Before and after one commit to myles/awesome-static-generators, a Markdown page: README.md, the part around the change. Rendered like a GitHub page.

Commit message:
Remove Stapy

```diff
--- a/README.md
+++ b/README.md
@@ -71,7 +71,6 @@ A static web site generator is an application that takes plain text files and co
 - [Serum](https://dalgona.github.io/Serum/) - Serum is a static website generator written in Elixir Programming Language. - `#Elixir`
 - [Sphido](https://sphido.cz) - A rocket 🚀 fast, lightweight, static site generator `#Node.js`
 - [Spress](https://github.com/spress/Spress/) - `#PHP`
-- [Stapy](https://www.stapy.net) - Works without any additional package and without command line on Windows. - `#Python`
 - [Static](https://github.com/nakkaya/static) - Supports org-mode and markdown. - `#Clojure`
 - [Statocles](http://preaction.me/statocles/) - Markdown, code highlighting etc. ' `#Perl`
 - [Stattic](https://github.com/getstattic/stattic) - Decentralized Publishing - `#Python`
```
--------------------------------------------------
Your answer must be the complete data, repeated word for word.

### Problem solution
Before and after one commit to myles/awesome-static-generators, a Markdown page: README.md, the part around the change. Rendered like a GitHub page.

Commit message:
Remove Stapy

```diff
--- a/README.md
+++ b/README.md
@@ -71,7 +71,6 @@ A static web site generator is an application that takes plain text files and co
 - [Serum](https://dalgona.github.io/Serum/) - Serum is a static website generator written in Elixir Programming Language. - `#Elixir`
 - [Sphido](https://sphido.cz) - A rocket 🚀 fast, lightweight, static site generator `#Node.js`
 - [Spress](https://github.com/spress/Spress/) - `#PHP`
-- [Stapy](https://www.stapy.net) - Works without any additional package and without command line on Windows. - `#Python`
 - [Static](https://github.com/nakkaya/static) - Supports org-mode and markdown. - `#Clojure`
 - [Statocles](http://preaction.me/statocles/) - Markdown, code highlighting etc. ' `#Perl`
 - [Stattic](https://github.com/getstattic/stattic) - Decentralized Publishing - `#Python`
```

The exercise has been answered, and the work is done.